How Grief Stole Christmas

I never thought that anyone, especially not the Grinch could really steal Christmas. Well, Dr. Seuss was on to something because, in 2019, Grief Stole My Christmas. 

If you recall, in the book, How the Grinch Stole Christmas, the Grinch comes down from his mountaintop home and retreats to Whoville, where he is determined to take away everything holiday-related from the Whos. This is EXACTLY what grief did to my son and me on December 23, 2019. 

There is no way that I could possibly celebrate Christmas two days after losing my husband. There was also no way that I was going to ruin Christmas for my 4-year-old son either. So, I did what any mom would do, and we celebrated Christmas as if nothing happened. This will go down in history as one of the HARDEST things that I have ever done as a parent. How did I do it? With the support of friends and family (Pre-Covid), gifts and food were delivered to my parent’s home. My son didn’t miss out on ANYTHING, except his dad, who he thought was on a business trip. I just couldn’t tell him until after Christmas. 

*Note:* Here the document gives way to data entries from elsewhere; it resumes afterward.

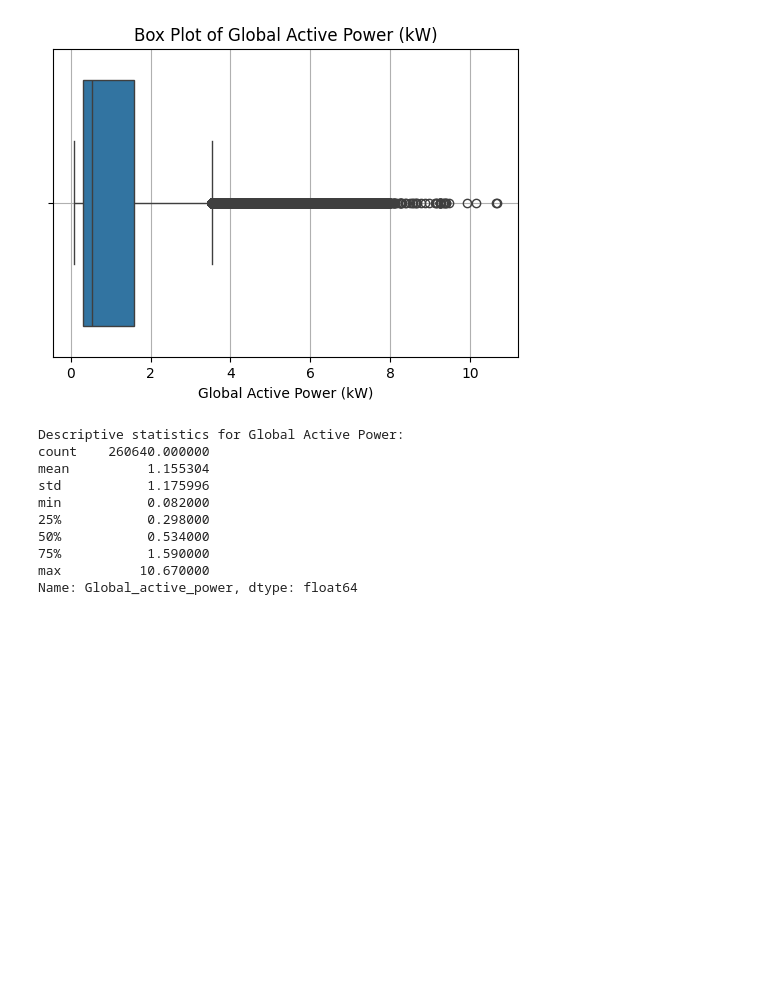
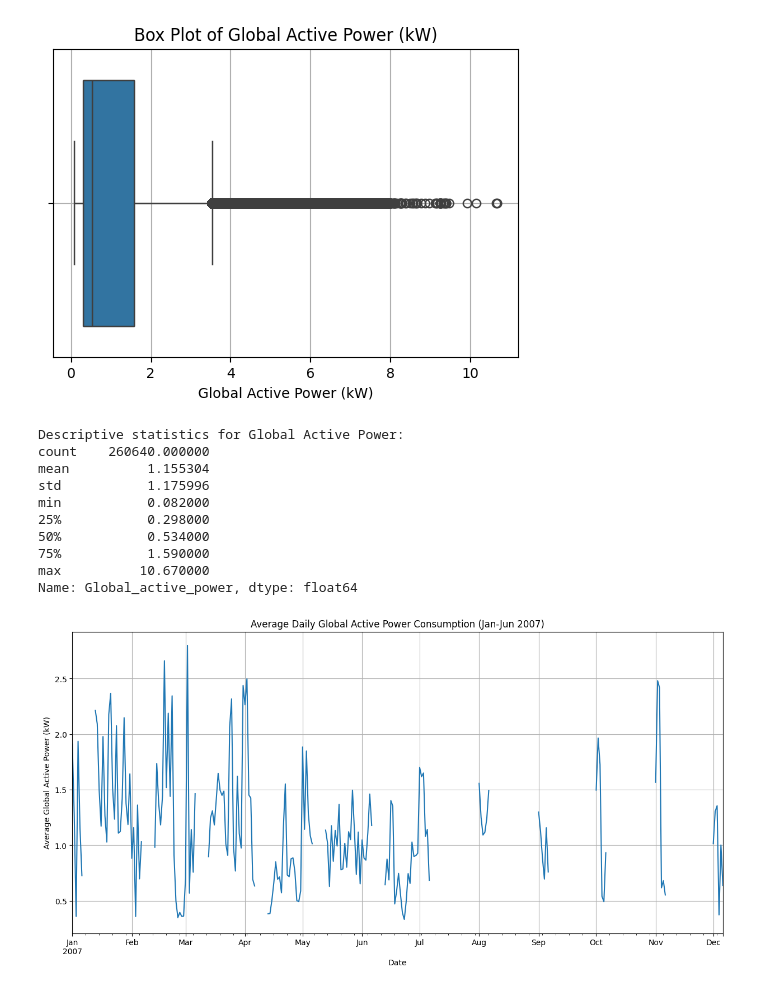
Before and after one commit to rshikha95/Sustainability-Energy-Project, a Jupyter notebook: 01_Data_Loading_and_EDA.ipynb, the cells around one changed output. Drawn from its saved outputs; the diff is of its cells as text; code cells hidden in the pictures; blank space fills up the shorter version.

```diff
--- a/01_Data_Loading_and_EDA.ipynb
+++ b/01_Data_Loading_and_EDA.ipynb
@@ -248,3 +248,18 @@ min           0.082000
 75%           1.590000
 max          10.670000
 Name: Global_active_power, dtype: float64
+# %%
+#Time Series Plot of Global Active Power (Daily Average)
+if df is not None:
+    # Resample to daily average power
+    df_daily_avg_power = df['Global_active_power'].resample('D').mean() # 'D' for daily frequency
+
+    plt.figure(figsize=(15, 7))
+    df_daily_avg_power.plot()
+    plt.title('Average Daily Global Active Power Consumption (Jan-Jun 2007)')
+    plt.xlabel('Date')
+    plt.ylabel('Average Global Active Power (kW)')
+    plt.grid(True)
+    plt.show()
+# %% [output]
+[figure, added]
```
Also changed, not shown: parts of 7 cells of this notebook.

Every Christmas from now on will be associated with the death of my husband. What was once, “the most wonderful time of the year” hurts like hell. The sight of Christmas decorations and the opening of holiday cards are just like a gut punch in my stomach. 

As a matter of fact, my son doesn’t even associate the death of his father with Christmas. The sacrifice that I made on December 25, 2019, not to cancel Christmas, even though Grief tried to steal it, was the best decision ever. My therapist made me realize that it is a horrible time for me, but not for my son because he was so young. So why take that joy from him? 

If Grief tried to steal your Christmas too, here is my advice for the Holidays: 

  1. Give yourself some grace. Your feelings are 100% valid and you DO NOT have to celebrate if you don’t want to. 
  2. It is ok to not want to talk about your loved one. 
  3. Share your feelings with your little ones. They have big feelings too and it lets them know that it is normal. 
  4. Create a new tradition. Do something different. 
  5. Practice self-care. Take care of you. Only you know what you really needed. 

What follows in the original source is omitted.